Summer is drawing down, friends – now is not the time to slave away in the kitchen over lunch. Try this Easy Panzanella Salad to make use of garden fresh produce in mere minutes. Eat well, be well! Continue reading
Zucchini are practically exploding from the ground this time of year. If you aren’t growing them yourself, then Continue reading
With all the flavor of fresh, ripe pineapple and a chewy, candy-like texture, Dried Pineapple Snacks are perfect for combating a case of midday munchies. Even better, this snack has Continue reading
Asparagus is at it’s lowest price of the entire year right now, at least where I live. I bought a few bundles and used some to make a pot of this amazing soup. If you’d like to stock up (this soup really is that good), simply follow the directions below and stop at Step 3. You can freeze the partially prepared soup well into autumn, then thaw and continue with the last few steps. So easy!
Ingredients (Serves 4) Continue reading
Chowder, or Chowda as the locals say, is popular in Salem. Many diners and pubs feature clam chowder high on their menu as either an appetizer or a complete meal with fresh bread. Two establishments, Tavern on the Green in the Hawthorne Hotel and also the wildly popular Red’s Sandwich Shop, offered amazingly delicious seafood chowder. Here at Crowded Earth Kitchen, we’ve done our best to recreate authentic seafood chowder, loosely based upon Continue reading
Our garden produced a nice crop of lovely little purple potatoes this year. The insides are ringed with beautiful shades of violet, but the small size of these potatoes makes them impractical to peel. Voila! Potato chips! What a simple way to show off the color of these heirloom veggies!
On our Kitchen Gadgets page, we’ve provided a link to an affordable gadget which makes potato chips (oil free) in the microwave. It works really well, but makes small batches.

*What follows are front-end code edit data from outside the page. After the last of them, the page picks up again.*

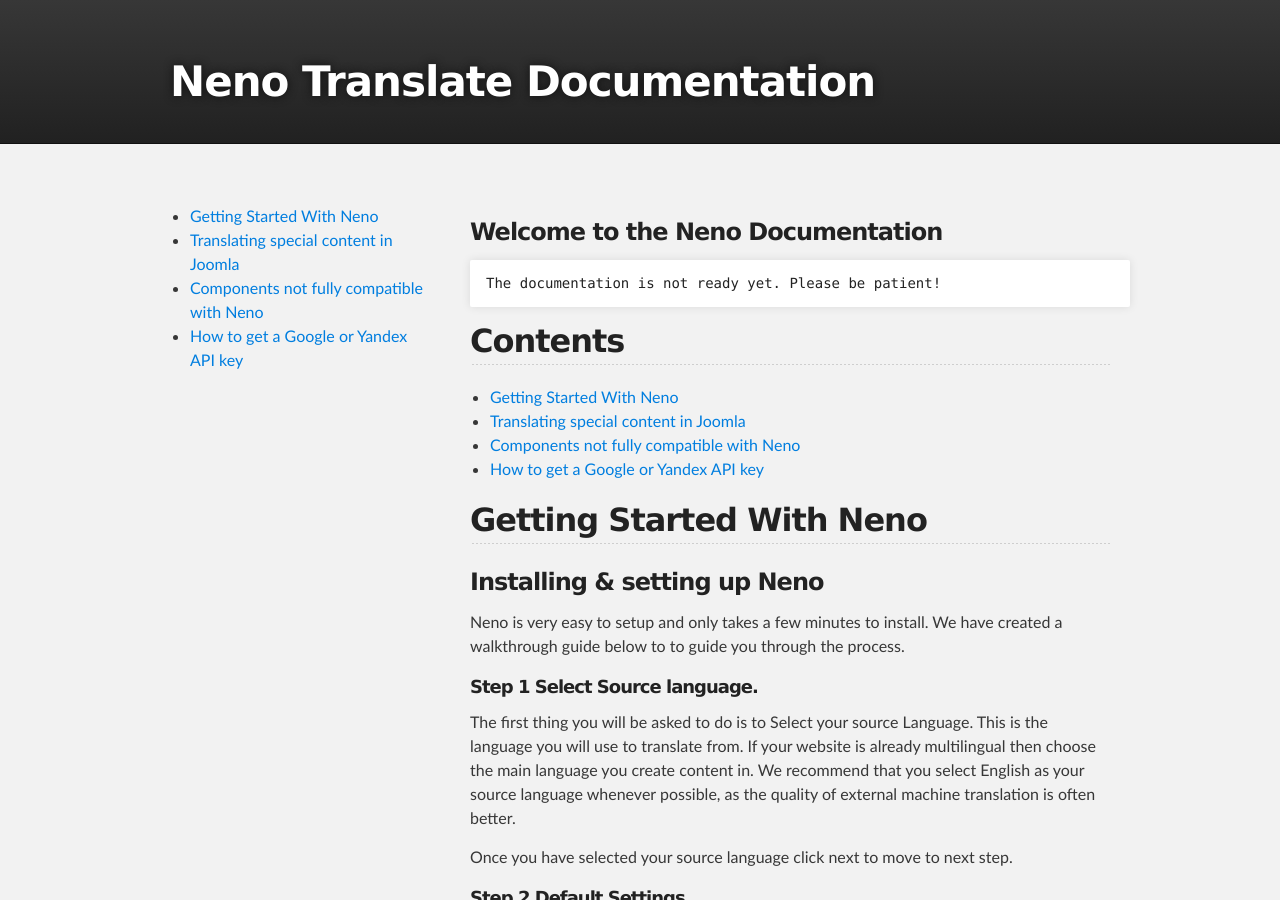
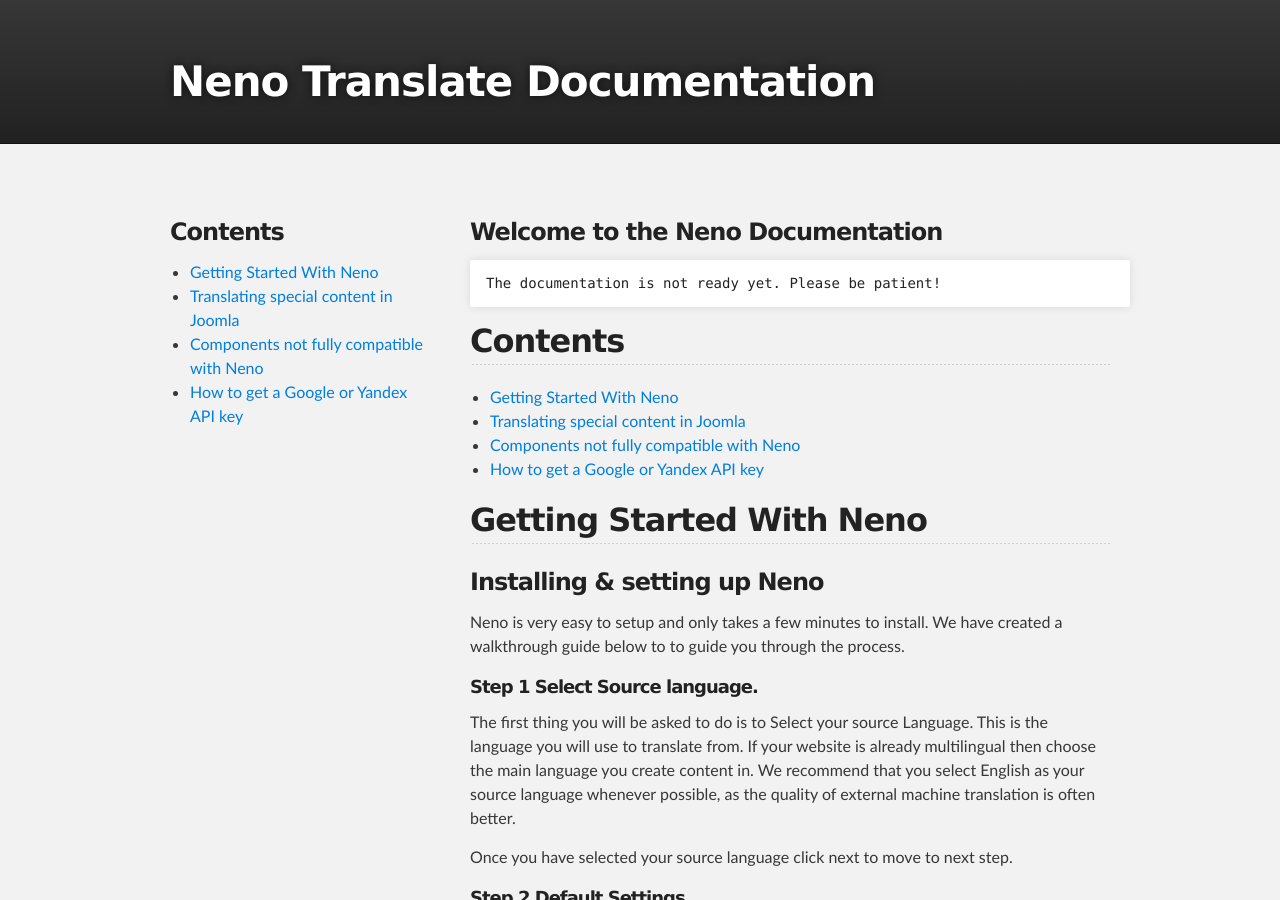
Before and after one commit to javigomez/neno, a Jekyll site: the page built from index.md, in a window 1280 px wide and 900 px high. Built offline with Jekyll 4.4.1, drawn with Linux system fonts in a browser that asks for light colours; Markdown is read by kramdown in place of the engine named in the settings.

Commit message:
Update nav.html

```diff
--- a/_includes/nav.html
+++ b/_includes/nav.html
@@ -1,3 +1,4 @@
+<h3>Contents</h3>
 <ul>
 <li><a href="#getting-started-with-neno">Getting Started With Neno</a></li>
 <li><a href="#translating-special-content-in-joomla">Translating special content in Joomla</a></li>
```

We have a LOT of potatoes, and needed to find a way to process larger batches of chips. Aha! This worked like a charm:
Yes, friends, an “As Seen On TV” microwave bacon maker, no joke! We used a mandolin to slice potatoes really thin, sprinkled them with a bit of sea salt, and arranged them in the bacon maker as shown:
We microwaved our chips for approximately 6 minutes (until the chips started to brown). Done! So simple! What a great way to enjoy the high fiber goodness of garden fresh potatoes, without adding fat.
PS – this same technique works for vegetable chips made from yams, beets, carrots, and parsnips. Stay tuned!
My Grandpa Fred grew up enjoying this corn relish on the family dinner table. He remembers it fondly. I found his mother’s corn relish recipe in a treasure box of family recipes and, since my Grandpa is just about the coolest guy around, I’m happy to make a batch just for him whenever fresh sweet corn is available. I love you, Grandpa!
*Note: I’ve scaled this recipe down to a manageable size, as Great Grandma made a LOT of corn relish at once! Original quantities (which I occasionally prepare) are 3 times the quantities listed below.
Ingredients (Makes 8 pints)
8 ears of fresh sweet corn
1 green bell pepper
1 red bell pepper
1 cup sugar
1 1/3 cup vinegar
2/3 cup water
1 tablespoon salt
1/3 teaspoon mustard seed
1/3 teaspoon celery seed
Step 1) Working carefully, use a sharp knife to slice the kernels from each ear of corn.
Step 2) Dice the onions and bell peppers.
Step 3) Combine all ingredients in a large pot. Bring to a boil, stirring occasionally. Reduce heat; cover and simmer gently for 30 minutes. Done!
Step 4) Corn Relish may be stored in the refrigerator for two weeks, or may be canned in sterilized jars, leaving 1/2 inch of headspace. If canning, process jars in a boiling water bath for 15 minutes. Canned Corn Relish will remain fresh for up to one year.